    Homework Statement A sky driver reaches his terminal velocity of 373 ms^-1 and deploys his parachute at a height of 1500m, the drag force =bv^2 and weigh can be ignored. Find an expression for velocity as a function of distance traveled from the point the parachute was deployed The Attempt at...
  5. wirefree

    Is differentiation a possible approach?

    Question: I have a function of time. Its expression has a constant 'b' in it. I am asked to ascertain how changing 'b' affects the function. Specifically, I have velocity as a function of time which accounts for drag forces; 'b' is the drag coefficient. I am asked to ascertain how changing 'b'...
  6. I

    Help With Lift And Drag Forces On A Ball, Bernoullis Principles.

    Homework Statement Any help would be appreciated, whether that is formulas or working out. Questions For each of the vertical levitation examples calculate the lift force exerted on the ball. For each of the inclined levitation examples calculate the lift and drag forces exerted on the ball...
  7. S

    Points of action for thrust and drag forces and lift-drag ratio

    Hi, Can anyone help explaining the points of action of drag and thrust forces on an aeroplane in flight and also the realtionship between Lift-Drag ration and wing configuration?! Any help would be great!
  8. M

    Understanding the Concept of Reference Area in Drag Force Calculations

    How much force does air resistance have on a freefalling object on Earth? No equations, please.
  9. W

    What are the differences between regimes I and II in drag forces?

    So I was looking at MIT iTunes U physics videos, and the professor talked about regimes I and II in the video about drag forces. I think regime I has to do with the temperature of the medium and regime II has to do with the density. But, I cannot find that information in my 1st semester physics...
  10. S

    Drag forces on someone diving into a pool

    Homework Statement You dive straight down into a pool of water. You hit the water with a speed of 7.0 m/s, and your mass is 75 kg. Assuming a drag force of the form FD= (−1.00×104 kg/s)v, how long does it take you to reach 2% of your original speed? (Ignore any effects of buoyancy.)...
  11. S

    Calculating Drag Forces on Arcs for Engineering Project

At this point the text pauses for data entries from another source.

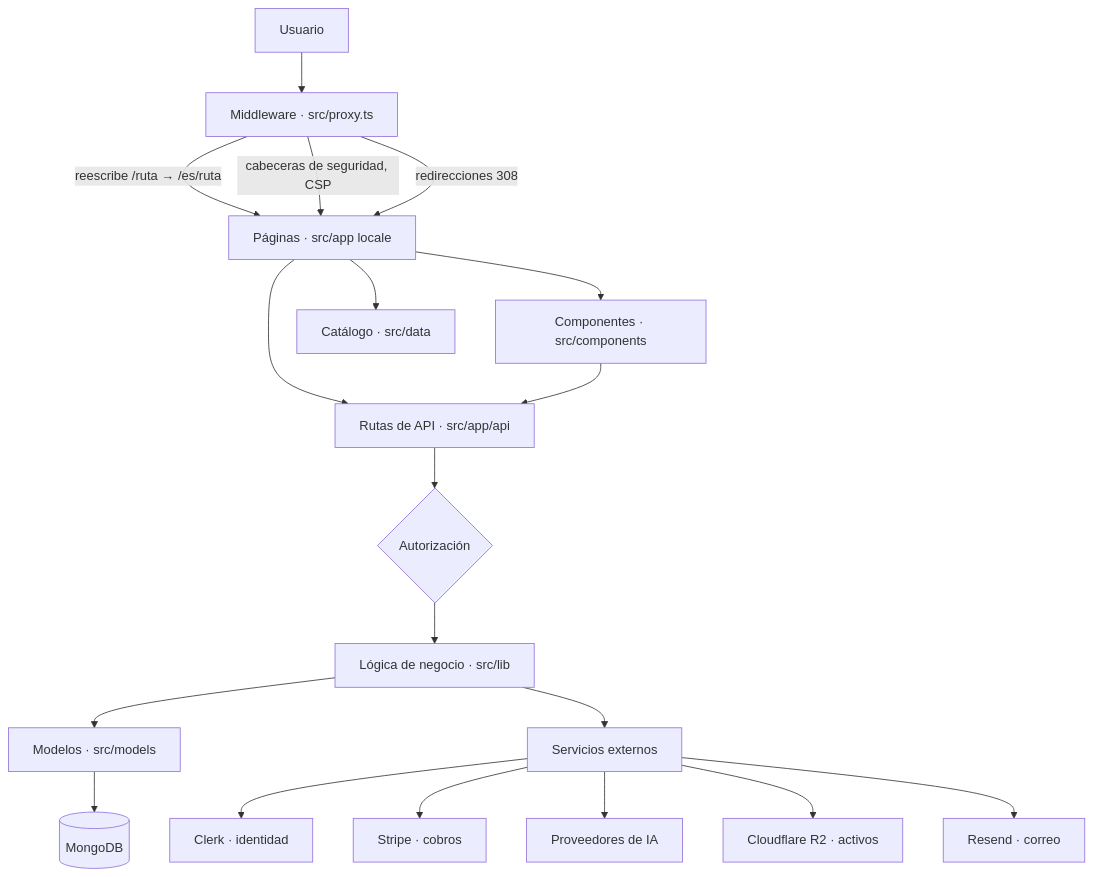
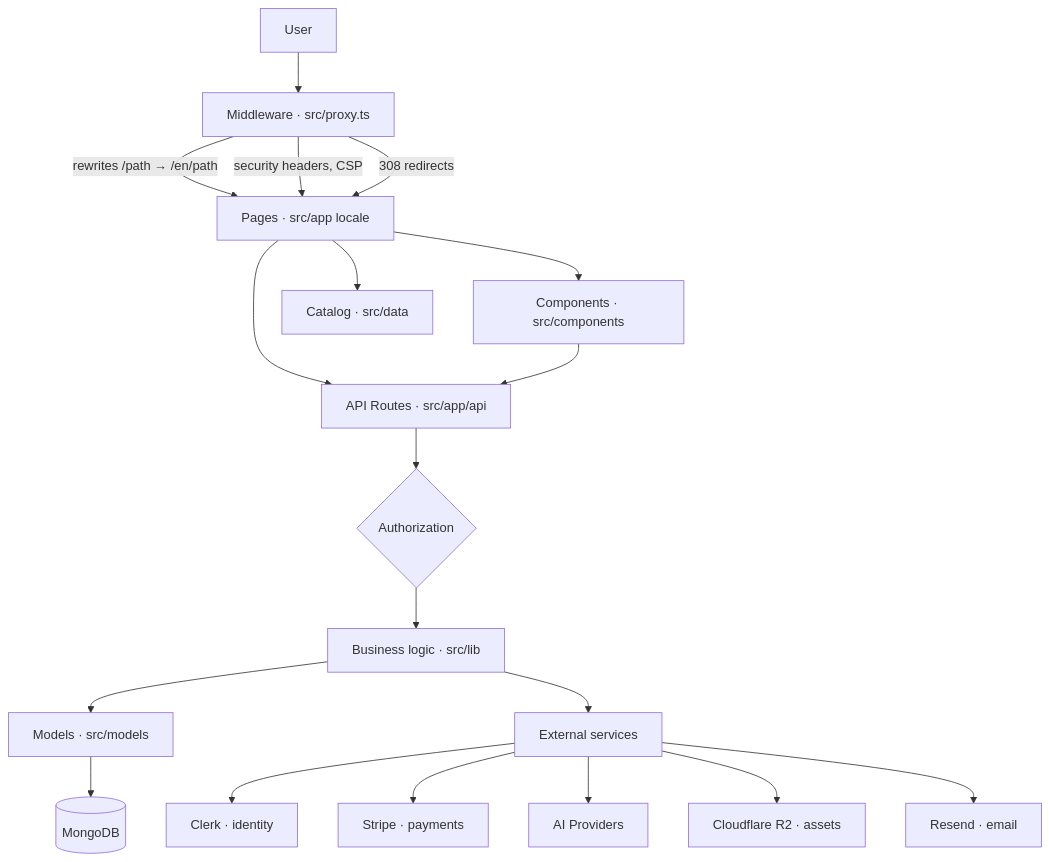
Before and after one commit to jggjosue/prompt-studio: the first of 6 diagrams in docs/ARCHITECTURE.md, drawn with Mermaid. The commit also changed other lines of this file and 8 other files, not shown here.

````diff
--- a/docs/ARCHITECTURE.md
+++ b/docs/ARCHITECTURE.md
@@ -11,25 +9,25 @@
 ```mermaid
 flowchart TD
-    U[Usuario] --> MW[Middleware · src/proxy.ts]
-    MW -->|reescribe /ruta → /es/ruta| P[Páginas · src/app locale]
-    MW -->|cabeceras de seguridad, CSP| P
-    MW -->|redirecciones 308| P
+    U[User] --> MW[Middleware · src/proxy.ts]
+    MW -->|rewrites /path → /en/path| P[Pages · src/app locale]
+    MW -->|security headers, CSP| P
+    MW -->|308 redirects| P
 
-    P --> C[Componentes · src/components]
-    P --> API[Rutas de API · src/app/api]
+    P --> C[Components · src/components]
+    P --> API[API Routes · src/app/api]
     C --> API
 
-    API --> AUTH{Autorización}
-    AUTH --> L[Lógica de negocio · src/lib]
-    L --> M[Modelos · src/models]
+    API --> AUTH{Authorization}
+    AUTH --> L[Business logic · src/lib]
+    L --> M[Models · src/models]
     M --> DB[(MongoDB)]
 
-    L --> EXT[Servicios externos]
-    EXT --> CLERK[Clerk · identidad]
-    EXT --> STRIPE[Stripe · cobros]
-    EXT --> IA[Proveedores de IA]
-    EXT --> R2[Cloudflare R2 · activos]
-    EXT --> MAIL[Resend · correo]
+    L --> EXT[External services]
+    EXT --> CLERK[Clerk · identity]
+    EXT --> STRIPE[Stripe · payments]
+    EXT --> IA[AI Providers]
+    EXT --> R2[Cloudflare R2 · assets]
+    EXT --> MAIL[Resend · email]
 
-    P --> DATA[Catálogo · src/data]
+    P --> DATA[Catalog · src/data]
 ```
````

    I'm currently working on an engineering project for my high school engineering course, and the knowledge of physics I should have for this project is more than I actually know. I want to build a catapult that can shoot a tennis ball at an 8” target on the ground from 30 feet away. I want to take...